• [What to do]: Find every line in the entries that holds the string "content" and report it.

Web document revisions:
_ _ _

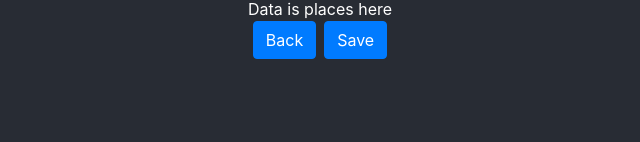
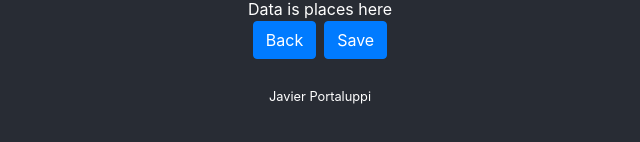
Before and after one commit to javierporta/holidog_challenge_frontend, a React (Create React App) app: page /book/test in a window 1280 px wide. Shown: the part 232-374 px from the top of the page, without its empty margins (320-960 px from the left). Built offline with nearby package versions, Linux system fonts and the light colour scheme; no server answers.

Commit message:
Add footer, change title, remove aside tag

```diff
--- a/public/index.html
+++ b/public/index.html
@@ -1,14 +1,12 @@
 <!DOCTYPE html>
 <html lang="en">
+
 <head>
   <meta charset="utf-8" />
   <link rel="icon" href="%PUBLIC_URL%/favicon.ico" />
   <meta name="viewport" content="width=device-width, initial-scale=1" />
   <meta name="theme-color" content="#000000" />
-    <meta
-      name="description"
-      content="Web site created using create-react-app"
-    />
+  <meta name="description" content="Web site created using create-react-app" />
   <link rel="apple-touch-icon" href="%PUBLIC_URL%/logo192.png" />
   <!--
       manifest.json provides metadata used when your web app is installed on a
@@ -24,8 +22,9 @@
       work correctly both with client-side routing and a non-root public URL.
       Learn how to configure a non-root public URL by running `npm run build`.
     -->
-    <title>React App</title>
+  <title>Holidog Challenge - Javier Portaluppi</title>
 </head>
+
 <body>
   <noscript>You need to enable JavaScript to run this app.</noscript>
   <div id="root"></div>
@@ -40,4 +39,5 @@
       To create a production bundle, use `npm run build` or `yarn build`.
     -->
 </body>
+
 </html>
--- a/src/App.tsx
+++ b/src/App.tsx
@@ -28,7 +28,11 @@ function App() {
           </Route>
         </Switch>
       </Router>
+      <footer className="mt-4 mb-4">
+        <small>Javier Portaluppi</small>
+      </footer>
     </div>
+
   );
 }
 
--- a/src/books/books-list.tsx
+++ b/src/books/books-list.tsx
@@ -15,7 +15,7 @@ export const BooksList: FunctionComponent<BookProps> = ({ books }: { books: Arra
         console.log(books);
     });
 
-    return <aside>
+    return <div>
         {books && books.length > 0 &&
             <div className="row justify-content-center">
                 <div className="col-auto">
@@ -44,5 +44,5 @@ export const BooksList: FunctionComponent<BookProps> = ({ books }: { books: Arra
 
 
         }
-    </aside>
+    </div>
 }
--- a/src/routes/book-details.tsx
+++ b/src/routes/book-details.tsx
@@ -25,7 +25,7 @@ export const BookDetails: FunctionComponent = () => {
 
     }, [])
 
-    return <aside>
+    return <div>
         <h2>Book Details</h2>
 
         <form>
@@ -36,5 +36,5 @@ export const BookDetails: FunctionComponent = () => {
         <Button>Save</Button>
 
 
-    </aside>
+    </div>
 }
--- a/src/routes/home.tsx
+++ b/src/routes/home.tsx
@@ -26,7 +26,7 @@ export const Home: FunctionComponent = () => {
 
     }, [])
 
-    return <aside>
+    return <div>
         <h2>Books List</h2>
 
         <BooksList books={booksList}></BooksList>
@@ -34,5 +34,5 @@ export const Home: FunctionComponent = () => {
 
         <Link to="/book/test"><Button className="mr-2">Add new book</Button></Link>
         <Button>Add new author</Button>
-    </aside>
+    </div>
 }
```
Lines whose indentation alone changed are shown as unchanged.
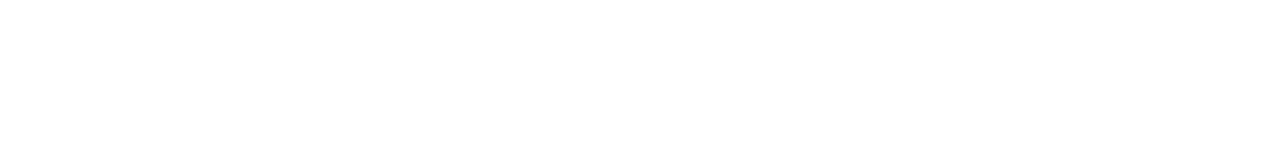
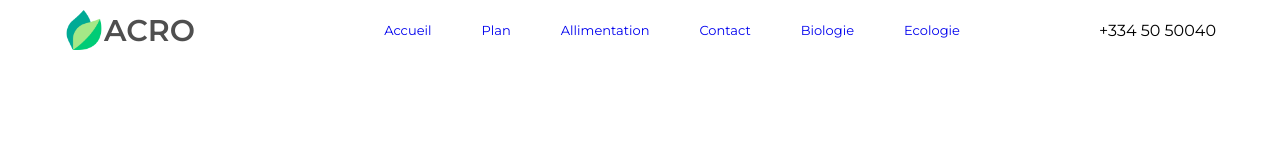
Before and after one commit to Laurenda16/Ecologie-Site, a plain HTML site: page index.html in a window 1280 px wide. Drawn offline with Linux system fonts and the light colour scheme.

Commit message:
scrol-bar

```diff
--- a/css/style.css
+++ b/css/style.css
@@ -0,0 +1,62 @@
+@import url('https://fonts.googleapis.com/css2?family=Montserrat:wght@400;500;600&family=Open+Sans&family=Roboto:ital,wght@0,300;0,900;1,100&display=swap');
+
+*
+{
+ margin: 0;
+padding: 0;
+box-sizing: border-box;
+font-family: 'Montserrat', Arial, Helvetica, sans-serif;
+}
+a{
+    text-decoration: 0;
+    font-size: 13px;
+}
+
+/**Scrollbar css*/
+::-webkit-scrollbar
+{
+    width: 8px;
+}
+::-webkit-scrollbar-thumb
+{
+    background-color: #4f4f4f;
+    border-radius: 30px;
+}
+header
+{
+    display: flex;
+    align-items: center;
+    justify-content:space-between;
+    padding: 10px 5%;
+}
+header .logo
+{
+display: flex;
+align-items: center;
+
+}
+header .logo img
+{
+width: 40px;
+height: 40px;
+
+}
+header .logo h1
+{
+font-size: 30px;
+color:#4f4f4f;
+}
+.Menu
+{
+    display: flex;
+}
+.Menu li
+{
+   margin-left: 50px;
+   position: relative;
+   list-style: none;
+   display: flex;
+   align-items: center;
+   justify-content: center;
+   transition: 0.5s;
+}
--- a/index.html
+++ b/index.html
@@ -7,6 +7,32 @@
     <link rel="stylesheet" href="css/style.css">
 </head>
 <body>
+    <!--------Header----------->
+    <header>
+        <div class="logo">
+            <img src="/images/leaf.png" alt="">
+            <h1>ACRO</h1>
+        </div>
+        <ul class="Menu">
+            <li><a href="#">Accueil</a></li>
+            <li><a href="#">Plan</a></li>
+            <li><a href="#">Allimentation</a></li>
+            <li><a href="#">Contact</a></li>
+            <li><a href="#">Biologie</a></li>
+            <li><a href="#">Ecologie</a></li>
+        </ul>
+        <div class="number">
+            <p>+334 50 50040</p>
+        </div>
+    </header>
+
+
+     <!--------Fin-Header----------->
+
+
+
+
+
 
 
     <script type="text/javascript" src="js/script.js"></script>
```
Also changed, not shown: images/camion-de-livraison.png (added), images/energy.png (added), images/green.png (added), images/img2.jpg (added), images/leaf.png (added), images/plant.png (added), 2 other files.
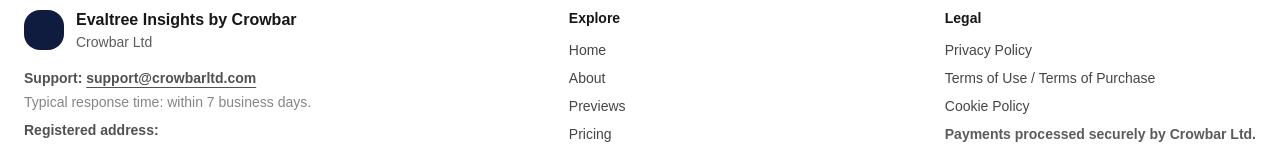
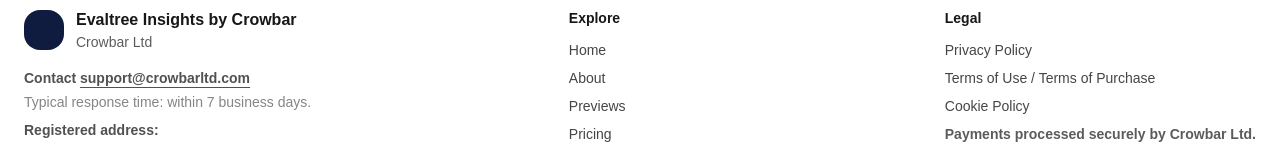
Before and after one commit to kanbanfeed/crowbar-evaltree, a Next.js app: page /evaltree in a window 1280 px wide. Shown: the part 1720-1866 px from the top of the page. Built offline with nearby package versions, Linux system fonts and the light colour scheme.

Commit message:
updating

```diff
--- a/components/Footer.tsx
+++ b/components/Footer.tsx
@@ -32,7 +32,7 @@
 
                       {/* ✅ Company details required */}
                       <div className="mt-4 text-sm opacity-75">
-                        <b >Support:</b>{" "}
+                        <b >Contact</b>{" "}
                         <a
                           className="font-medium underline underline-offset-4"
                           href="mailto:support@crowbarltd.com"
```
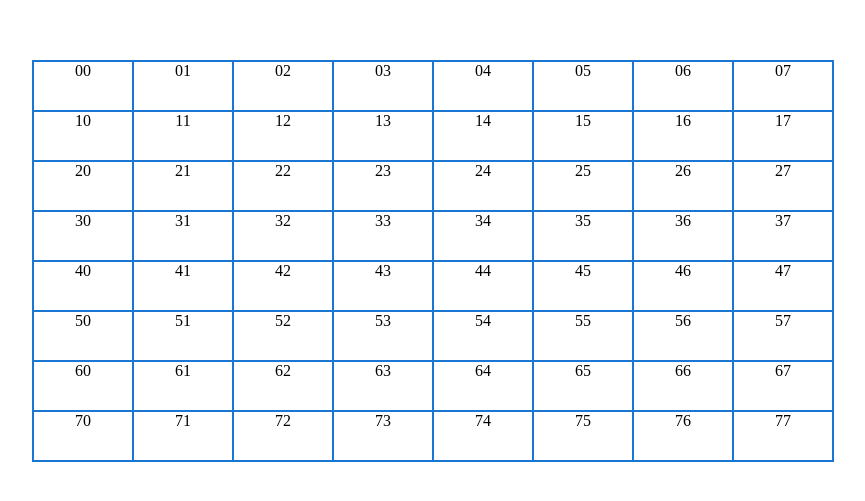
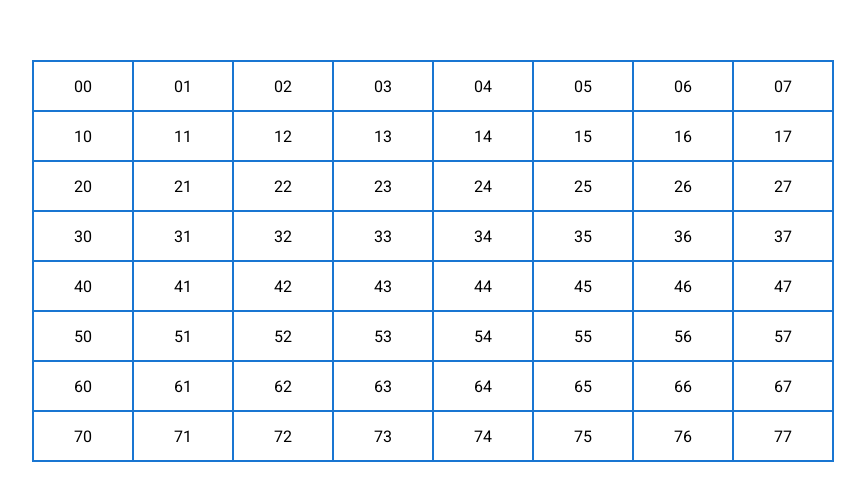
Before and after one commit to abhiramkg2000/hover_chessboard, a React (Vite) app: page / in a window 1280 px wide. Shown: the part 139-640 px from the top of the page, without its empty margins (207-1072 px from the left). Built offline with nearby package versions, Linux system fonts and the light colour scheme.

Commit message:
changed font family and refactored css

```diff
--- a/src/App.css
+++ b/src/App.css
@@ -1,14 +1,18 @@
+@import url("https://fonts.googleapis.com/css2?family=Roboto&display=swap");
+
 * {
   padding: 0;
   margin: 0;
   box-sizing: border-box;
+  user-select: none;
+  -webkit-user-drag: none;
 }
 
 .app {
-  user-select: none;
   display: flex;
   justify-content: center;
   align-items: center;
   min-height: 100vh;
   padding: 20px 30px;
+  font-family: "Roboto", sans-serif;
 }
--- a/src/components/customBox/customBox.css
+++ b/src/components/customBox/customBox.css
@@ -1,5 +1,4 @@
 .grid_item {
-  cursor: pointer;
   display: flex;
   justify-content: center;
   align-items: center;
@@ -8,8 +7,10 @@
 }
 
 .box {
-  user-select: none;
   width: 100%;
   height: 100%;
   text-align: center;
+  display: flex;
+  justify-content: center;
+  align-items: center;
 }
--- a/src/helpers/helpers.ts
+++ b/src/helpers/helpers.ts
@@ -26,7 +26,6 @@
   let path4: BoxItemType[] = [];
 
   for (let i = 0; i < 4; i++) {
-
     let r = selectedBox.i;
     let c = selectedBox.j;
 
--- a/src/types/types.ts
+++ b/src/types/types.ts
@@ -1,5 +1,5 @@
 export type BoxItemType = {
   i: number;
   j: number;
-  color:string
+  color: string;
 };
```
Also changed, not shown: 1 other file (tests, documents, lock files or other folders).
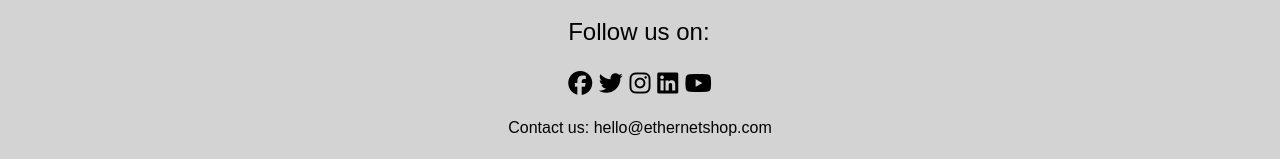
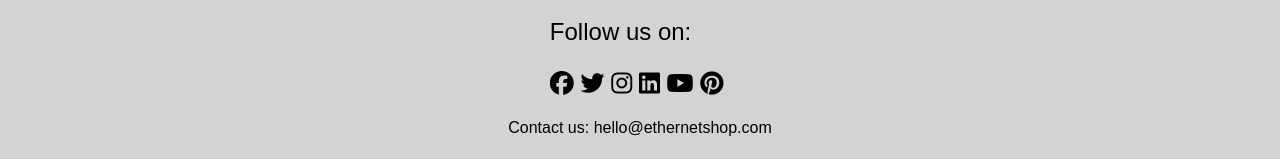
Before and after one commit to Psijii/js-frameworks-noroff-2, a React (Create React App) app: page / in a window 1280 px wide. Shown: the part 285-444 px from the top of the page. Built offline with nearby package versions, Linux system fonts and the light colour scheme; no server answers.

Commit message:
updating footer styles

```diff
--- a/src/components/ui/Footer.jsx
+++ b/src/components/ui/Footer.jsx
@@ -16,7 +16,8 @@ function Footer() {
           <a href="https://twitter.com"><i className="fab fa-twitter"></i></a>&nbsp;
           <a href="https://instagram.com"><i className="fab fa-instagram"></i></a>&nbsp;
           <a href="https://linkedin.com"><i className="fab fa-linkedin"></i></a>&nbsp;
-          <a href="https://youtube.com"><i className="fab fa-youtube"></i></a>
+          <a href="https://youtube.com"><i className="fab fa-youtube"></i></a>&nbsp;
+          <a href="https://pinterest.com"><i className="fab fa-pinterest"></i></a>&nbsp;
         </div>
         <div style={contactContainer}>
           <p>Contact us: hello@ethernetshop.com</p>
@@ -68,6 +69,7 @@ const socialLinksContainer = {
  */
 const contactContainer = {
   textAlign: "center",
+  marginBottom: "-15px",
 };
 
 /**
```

_ _ _

• [Solution to this task]:
   <meta name="viewport" content="width=device-width, initial-scale=1" />
   <meta name="theme-color" content="#000000" />
-      content="Web site created using create-react-app"
+  <meta name="description" content="Web site created using create-react-app" />
             <div className="row justify-content-center">
+    justify-content:space-between;
+   justify-content: center;
   justify-content: center;
   justify-content: center;
+  justify-content: center;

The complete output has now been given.